→ What the task requires
From the listing, collect all lines containing the word "results".

→ Information supplied

┄┄┄┄┄┄

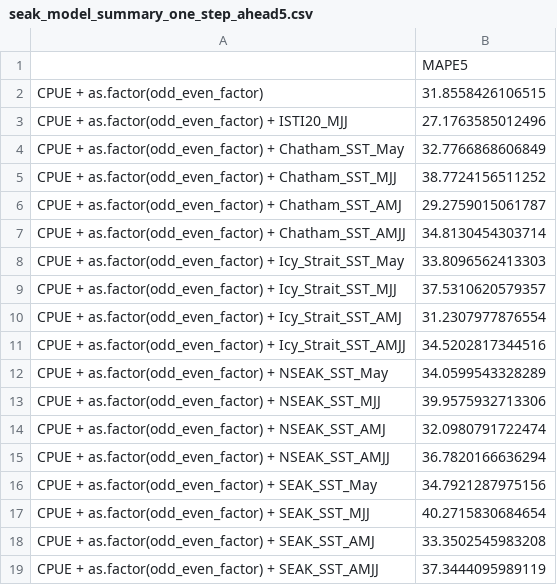
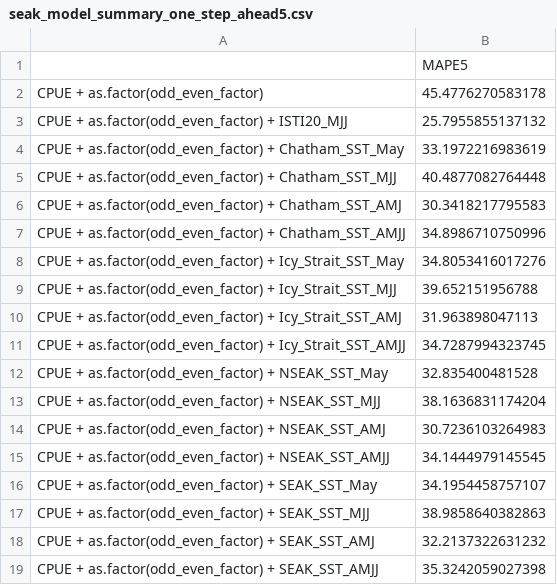
Before and after one commit to commfish/southeast_pink_salmon_preseason, a CSV file: 2026_forecast/results/seak_model_summary_one_step_ahead5.csv, drawn as a sheet.

```diff
--- a/2026_forecast/results/seak_model_summary_one_step_ahead5.csv
+++ b/2026_forecast/results/seak_model_summary_one_step_ahead5.csv
@@ -1,19 +1,19 @@
 "","MAPE5"
-"CPUE + as.factor(odd_even_factor)",31.8558426106515
-"CPUE + as.factor(odd_even_factor) + ISTI20_MJJ",27.1763585012496
-"CPUE + as.factor(odd_even_factor) + Chatham_SST_May",32.7766868606849
-"CPUE + as.factor(odd_even_factor) + Chatham_SST_MJJ",38.7724156511252
-"CPUE + as.factor(odd_even_factor) + Chatham_SST_AMJ",29.2759015061787
-"CPUE + as.factor(odd_even_factor) + Chatham_SST_AMJJ",34.8130454303714
-"CPUE + as.factor(odd_even_factor) + Icy_Strait_SST_May",33.8096562413303
-"CPUE + as.factor(odd_even_factor) + Icy_Strait_SST_MJJ",37.5310620579357
-"CPUE + as.factor(odd_even_factor) + Icy_Strait_SST_AMJ",31.2307977876554
-"CPUE + as.factor(odd_even_factor) + Icy_Strait_SST_AMJJ",34.5202817344516
-"CPUE + as.factor(odd_even_factor) + NSEAK_SST_May",34.0599543328289
-"CPUE + as.factor(odd_even_factor) + NSEAK_SST_MJJ",39.9575932713306
-"CPUE + as.factor(odd_even_factor) + NSEAK_SST_AMJ",32.0980791722474
-"CPUE + as.factor(odd_even_factor) + NSEAK_SST_AMJJ",36.7820166636294
-"CPUE + as.factor(odd_even_factor) + SEAK_SST_May",34.7921287975156
-"CPUE + as.factor(odd_even_factor) + SEAK_SST_MJJ",40.2715830684654
-"CPUE + as.factor(odd_even_factor) + SEAK_SST_AMJ",33.3502545983208
-"CPUE + as.factor(odd_even_factor) + SEAK_SST_AMJJ",37.3444095989119
+"CPUE + as.factor(odd_even_factor)",45.4776270583178
+"CPUE + as.factor(odd_even_factor) + ISTI20_MJJ",25.7955855137132
+"CPUE + as.factor(odd_even_factor) + Chatham_SST_May",33.1972216983619
+"CPUE + as.factor(odd_even_factor) + Chatham_SST_MJJ",40.4877082764448
+"CPUE + as.factor(odd_even_factor) + Chatham_SST_AMJ",30.3418217795583
+"CPUE + as.factor(odd_even_factor) + Chatham_SST_AMJJ",34.8986710750996
+"CPUE + as.factor(odd_even_factor) + Icy_Strait_SST_May",34.8053416017276
+"CPUE + as.factor(odd_even_factor) + Icy_Strait_SST_MJJ",39.652151956788
+"CPUE + as.factor(odd_even_factor) + Icy_Strait_SST_AMJ",31.963898047113
+"CPUE + as.factor(odd_even_factor) + Icy_Strait_SST_AMJJ",34.7287994323745
+"CPUE + as.factor(odd_even_factor) + NSEAK_SST_May",32.835400481528
+"CPUE + as.factor(odd_even_factor) + NSEAK_SST_MJJ",38.1636831174204
+"CPUE + as.factor(odd_even_factor) + NSEAK_SST_AMJ",30.7236103264983
+"CPUE + as.factor(odd_even_factor) + NSEAK_SST_AMJJ",34.1444979145545
+"CPUE + as.factor(odd_even_factor) + SEAK_SST_May",34.1954458757107
+"CPUE + as.factor(odd_even_factor) + SEAK_SST_MJJ",38.9858640382863
+"CPUE + as.factor(odd_even_factor) + SEAK_SST_AMJ",32.2137322631232
+"CPUE + as.factor(odd_even_factor) + SEAK_SST_AMJJ",35.3242059027398
```
Also changed, not shown: 2026_forecast/results/model_summary_table2.csv, 11 other files.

┄┄┄┄┄┄

→ Answer box
Before and after one commit to commfish/southeast_pink_salmon_preseason, a CSV file: 2026_forecast/results/seak_model_summary_one_step_ahead5.csv, drawn as a sheet.
--- a/2026_forecast/results/seak_model_summary_one_step_ahead5.csv
+++ b/2026_forecast/results/seak_model_summary_one_step_ahead5.csv
Also changed, not shown: 2026_forecast/results/model_summary_table2.csv, 11 other files.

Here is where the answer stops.